• _Exercise goal_: Check every line of the entries below for "bottom", and copy the lines that have it.

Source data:

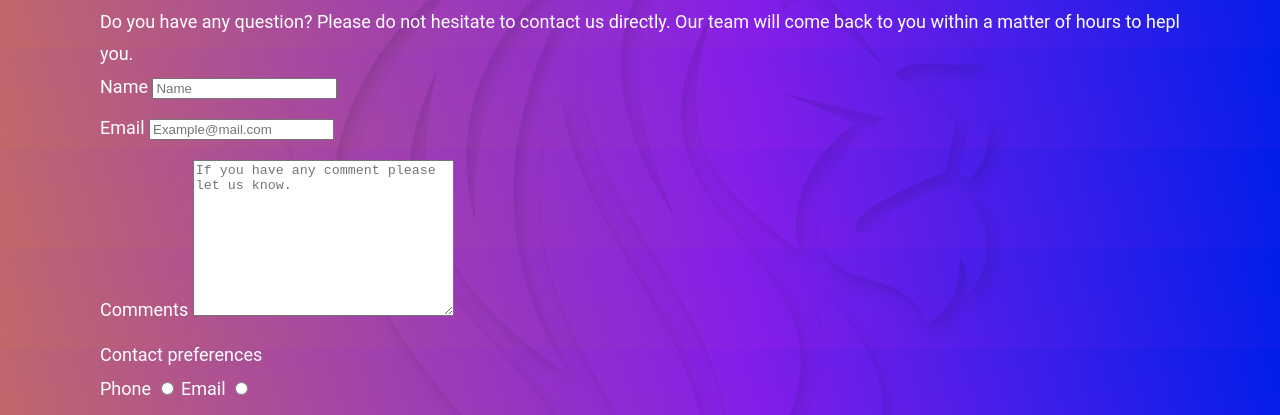
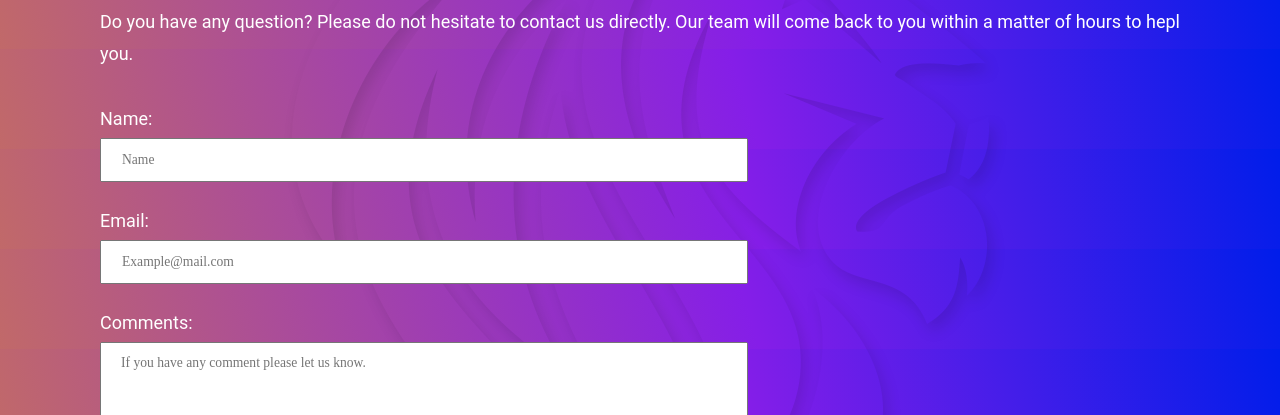
Before and after one commit to MauJho/Mobile-Bike-Repair, a website: page content.html in a window 1280 px wide. Shown: the part 351-766 px from the top of the page. Drawn offline with Linux system fonts and the light colour scheme.

Commit message:
style the form

```diff
--- a/content.html
+++ b/content.html
@@ -53,10 +53,6 @@
                             </div>
                         </div>
                     </div>
-
-                    <!-- <a href="#" class="myButton">Book Online</a>
-                    <a href="#" class="myButton">About</a>
-                    <a href="#" class="myButton">Contact</a> -->
                 </nav>
             </div>
         </header>
@@ -73,28 +69,28 @@
 
             <form id="form" name="Contact Form" method="post" netlify>
                 <div class="inputwrap">
-                    <label for="name">Name</label>
+                    <label for="name">Name:</label>
                     <input type="text" name="name" id="name" placeholder="Name">
                 </div>
                 <div class="inputwrap">
-                    <label for="email">Email</label>
+                    <label for="email">Email:</label>
                     <input type="email" name="email" id="email" placeholder="Example@mail.com">
                 </div>
 
                 <div class="inputwrap">
-                    <label for="comments">Comments</label>
+                    <label for="comments">Comments:</label>
                     <textarea  name="comments" id="comments" cols="30" rows="10" placeholder="If you have any comment please let us know."></textarea>
 
                 </div>
 
                 <div class="inputwrap">
-                    <p>Contact preferences</p>
-                    <label for="phone">Phone</label>
+                    <p>Contact preferences:</p>
+                    <label for="phone" class="margin-right-a">Phone</label>
                     <input type="radio" name="contact-preference" id="phone" value="Phone">
-                    <label for="email2">Email</label>
+                    <label for="email2" class="margin-right-a">Email</label>
                     <input type="radio" name="contact-preference" id="email2" value="Email">
                 </div>
-                <input type="submit" value="Submit">
+                <input type="submit" value="Submit" class="myButton">
             </form>
         </div>
 
--- a/style.css
+++ b/style.css
@@ -235,5 +235,26 @@ nav a.myButton{
     width: 170px;
 }
 .inputwrap{
-    margin-bottom: 20px;
+    margin-bottom: 30px;
 }
+input[type=text], input[type=email], textarea{
+    padding: 12px 20px;
+    width: 60%;
+    font-family:  'Playfair Display', serif;
+    font-size: 0.85rem;
+    box-sizing: border-box;
+}
+label{
+    display: block ;
+    margin-bottom: 10px;
+}
+.margin-right-a{
+    margin-right: 5px;
+    display: inline-block;
+}
+input[type=radio]{
+    margin-right: 40px;
+}
+form{
+    margin: 40px 0px;
+}
```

• _Completed task_:
-    margin-bottom: 20px;
+    margin-bottom: 30px;
+    margin-bottom: 10px;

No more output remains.